Exercise prompt:
Each line of the entries that mentions the string "type" needs to be reported.

Raw data:
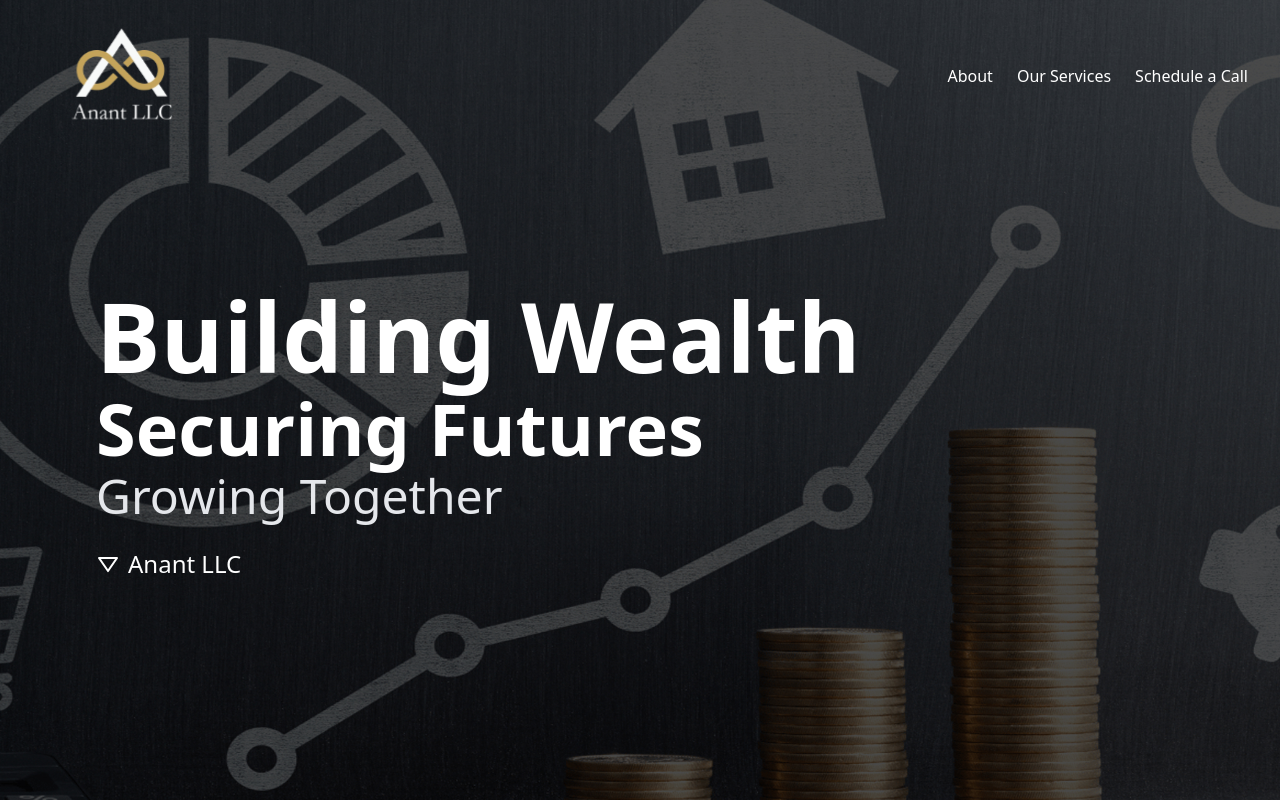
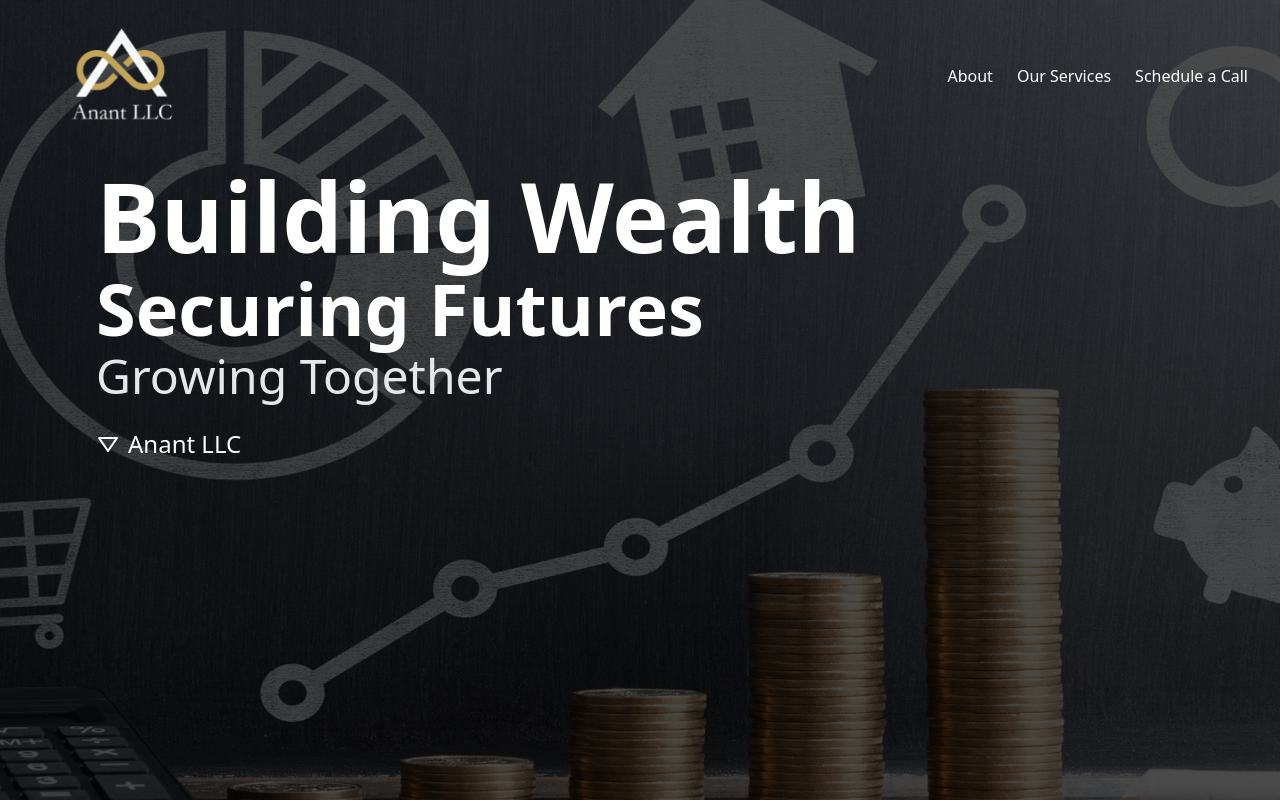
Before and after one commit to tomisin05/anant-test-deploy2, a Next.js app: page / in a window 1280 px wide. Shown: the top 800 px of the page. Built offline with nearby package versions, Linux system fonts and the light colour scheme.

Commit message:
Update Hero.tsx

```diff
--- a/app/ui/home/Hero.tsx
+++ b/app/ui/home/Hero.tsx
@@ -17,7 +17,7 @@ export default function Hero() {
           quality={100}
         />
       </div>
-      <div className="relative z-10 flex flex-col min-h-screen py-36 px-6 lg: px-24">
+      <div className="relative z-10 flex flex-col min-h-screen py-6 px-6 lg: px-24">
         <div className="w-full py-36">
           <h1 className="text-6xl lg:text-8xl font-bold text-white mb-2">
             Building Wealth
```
==
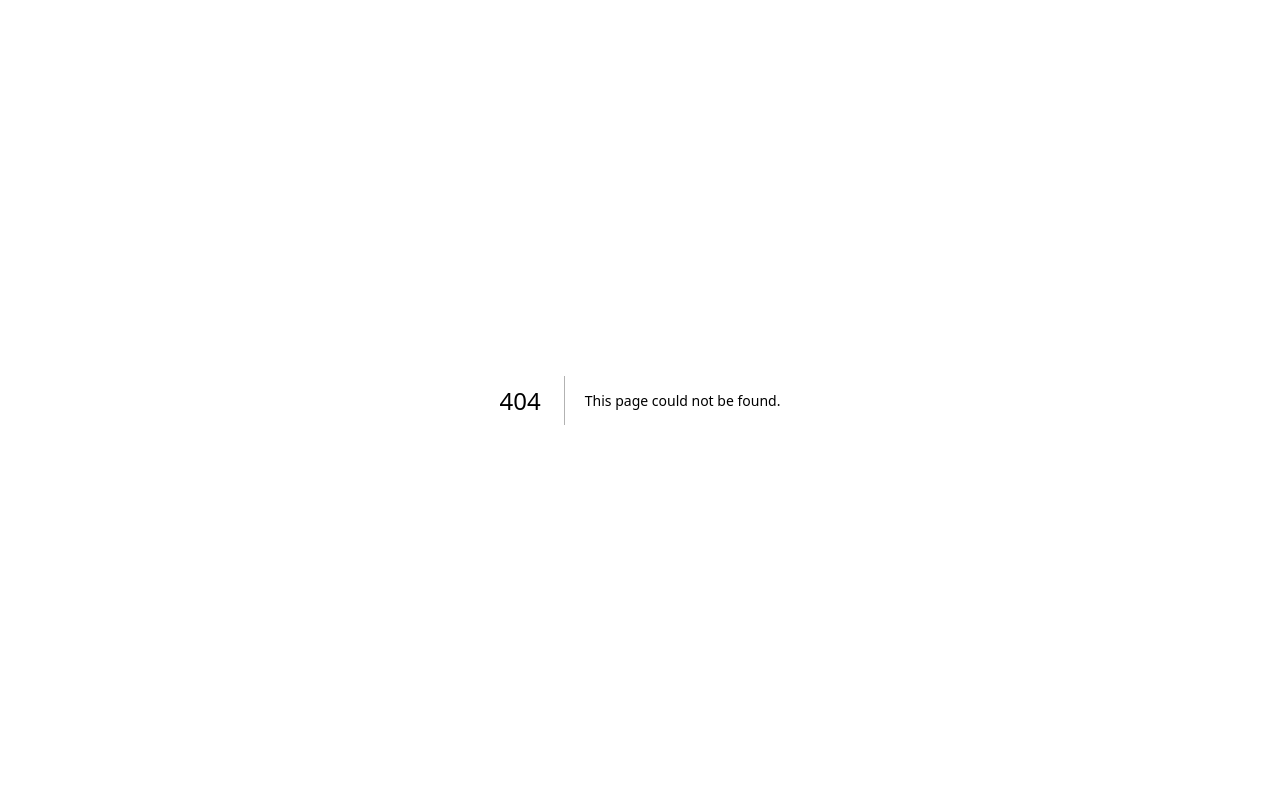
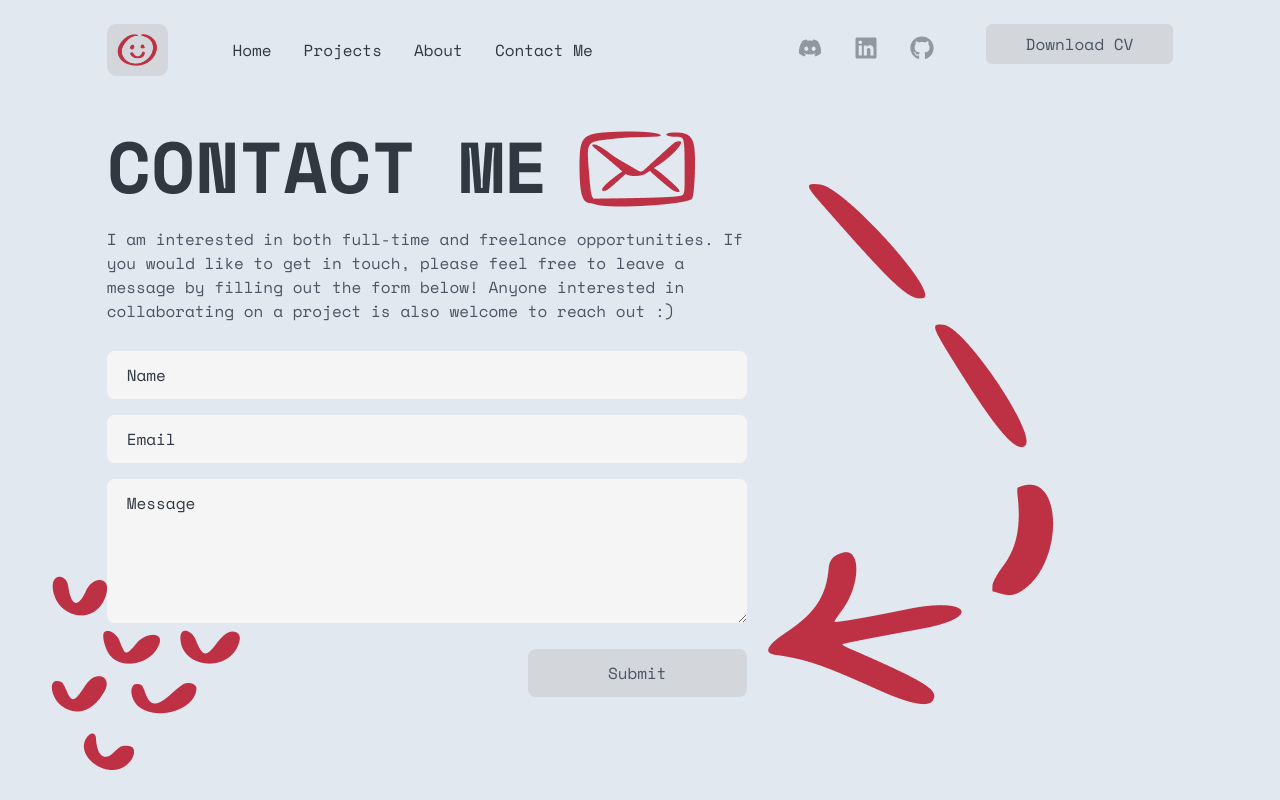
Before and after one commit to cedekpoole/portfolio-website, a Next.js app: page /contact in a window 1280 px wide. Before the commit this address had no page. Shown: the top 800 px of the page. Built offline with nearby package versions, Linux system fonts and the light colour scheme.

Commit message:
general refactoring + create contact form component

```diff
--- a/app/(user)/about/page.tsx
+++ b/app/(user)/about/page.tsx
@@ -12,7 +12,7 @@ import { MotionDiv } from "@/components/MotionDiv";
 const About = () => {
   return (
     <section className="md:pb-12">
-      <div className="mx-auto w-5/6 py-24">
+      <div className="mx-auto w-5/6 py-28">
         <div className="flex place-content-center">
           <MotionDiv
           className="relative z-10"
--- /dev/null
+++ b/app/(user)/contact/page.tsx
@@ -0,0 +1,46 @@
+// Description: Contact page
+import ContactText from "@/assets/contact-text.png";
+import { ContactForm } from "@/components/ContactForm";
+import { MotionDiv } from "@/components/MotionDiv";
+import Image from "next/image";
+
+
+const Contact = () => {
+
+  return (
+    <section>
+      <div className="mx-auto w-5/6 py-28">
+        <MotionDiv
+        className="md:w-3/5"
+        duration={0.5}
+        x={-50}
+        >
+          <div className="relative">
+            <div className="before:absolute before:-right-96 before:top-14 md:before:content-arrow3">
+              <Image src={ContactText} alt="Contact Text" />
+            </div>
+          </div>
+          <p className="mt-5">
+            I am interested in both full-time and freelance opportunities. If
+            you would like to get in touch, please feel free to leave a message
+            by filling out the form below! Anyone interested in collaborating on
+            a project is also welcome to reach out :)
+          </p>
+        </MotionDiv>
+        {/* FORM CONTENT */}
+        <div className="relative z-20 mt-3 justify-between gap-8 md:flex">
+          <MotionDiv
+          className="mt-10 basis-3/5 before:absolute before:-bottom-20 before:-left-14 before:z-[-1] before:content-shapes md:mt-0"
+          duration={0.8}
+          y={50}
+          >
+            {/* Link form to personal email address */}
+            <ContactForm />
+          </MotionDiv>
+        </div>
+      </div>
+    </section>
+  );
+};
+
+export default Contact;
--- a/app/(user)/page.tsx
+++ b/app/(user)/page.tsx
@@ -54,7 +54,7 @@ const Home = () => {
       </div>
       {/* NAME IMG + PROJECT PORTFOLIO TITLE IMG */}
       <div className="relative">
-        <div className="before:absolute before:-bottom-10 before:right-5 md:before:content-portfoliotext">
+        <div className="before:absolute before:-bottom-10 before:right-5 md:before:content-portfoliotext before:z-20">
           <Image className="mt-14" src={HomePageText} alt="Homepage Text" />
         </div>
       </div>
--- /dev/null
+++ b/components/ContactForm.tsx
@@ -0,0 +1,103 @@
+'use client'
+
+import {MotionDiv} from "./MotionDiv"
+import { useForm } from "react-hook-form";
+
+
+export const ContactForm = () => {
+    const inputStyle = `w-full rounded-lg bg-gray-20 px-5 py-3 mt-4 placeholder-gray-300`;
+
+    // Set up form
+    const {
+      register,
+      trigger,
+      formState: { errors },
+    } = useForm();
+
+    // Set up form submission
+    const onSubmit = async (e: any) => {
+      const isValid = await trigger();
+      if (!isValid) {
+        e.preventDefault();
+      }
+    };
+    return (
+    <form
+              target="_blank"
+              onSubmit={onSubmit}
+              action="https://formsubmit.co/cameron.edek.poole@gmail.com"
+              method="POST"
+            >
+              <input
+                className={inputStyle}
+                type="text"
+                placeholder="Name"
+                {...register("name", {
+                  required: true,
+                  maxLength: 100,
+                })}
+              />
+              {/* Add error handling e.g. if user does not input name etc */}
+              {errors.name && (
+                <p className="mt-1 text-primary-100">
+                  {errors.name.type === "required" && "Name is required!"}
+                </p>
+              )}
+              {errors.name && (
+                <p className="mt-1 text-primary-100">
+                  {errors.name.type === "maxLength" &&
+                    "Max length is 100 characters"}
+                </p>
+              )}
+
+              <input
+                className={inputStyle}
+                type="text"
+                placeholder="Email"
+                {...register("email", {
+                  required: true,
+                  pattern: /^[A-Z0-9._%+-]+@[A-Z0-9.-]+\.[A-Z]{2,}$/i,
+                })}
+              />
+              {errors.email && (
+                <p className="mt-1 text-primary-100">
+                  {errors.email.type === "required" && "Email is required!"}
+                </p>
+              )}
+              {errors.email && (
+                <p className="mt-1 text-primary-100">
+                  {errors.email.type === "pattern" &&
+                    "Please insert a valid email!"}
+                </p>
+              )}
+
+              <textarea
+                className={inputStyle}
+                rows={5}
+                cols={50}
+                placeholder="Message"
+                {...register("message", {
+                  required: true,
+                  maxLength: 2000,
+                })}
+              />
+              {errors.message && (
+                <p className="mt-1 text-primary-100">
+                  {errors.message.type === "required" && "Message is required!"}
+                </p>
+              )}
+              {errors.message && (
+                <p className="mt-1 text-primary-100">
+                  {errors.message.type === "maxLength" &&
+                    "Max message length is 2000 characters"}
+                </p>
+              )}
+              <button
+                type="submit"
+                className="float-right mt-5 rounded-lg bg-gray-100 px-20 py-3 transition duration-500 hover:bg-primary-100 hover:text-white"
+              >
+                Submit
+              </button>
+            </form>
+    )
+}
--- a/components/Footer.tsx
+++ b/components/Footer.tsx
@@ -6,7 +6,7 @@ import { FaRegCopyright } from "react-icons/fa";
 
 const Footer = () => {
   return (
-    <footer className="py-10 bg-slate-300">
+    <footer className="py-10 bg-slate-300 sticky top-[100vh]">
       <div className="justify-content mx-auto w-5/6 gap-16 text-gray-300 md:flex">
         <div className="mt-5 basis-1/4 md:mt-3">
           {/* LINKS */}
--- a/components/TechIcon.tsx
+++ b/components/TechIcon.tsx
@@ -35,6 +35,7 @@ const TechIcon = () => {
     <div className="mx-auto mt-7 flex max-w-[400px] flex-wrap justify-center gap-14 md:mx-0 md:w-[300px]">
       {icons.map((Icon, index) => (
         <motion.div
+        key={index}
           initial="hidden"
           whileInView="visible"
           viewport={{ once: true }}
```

Response to the task:
+                type="text"
+                  {errors.name.type === "required" && "Name is required!"}
+                  {errors.name.type === "maxLength" &&
+                type="text"
+                  {errors.email.type === "required" && "Email is required!"}
+                  {errors.email.type === "pattern" &&
+                  {errors.message.type === "required" && "Message is required!"}
+                  {errors.message.type === "maxLength" &&
+                type="submit"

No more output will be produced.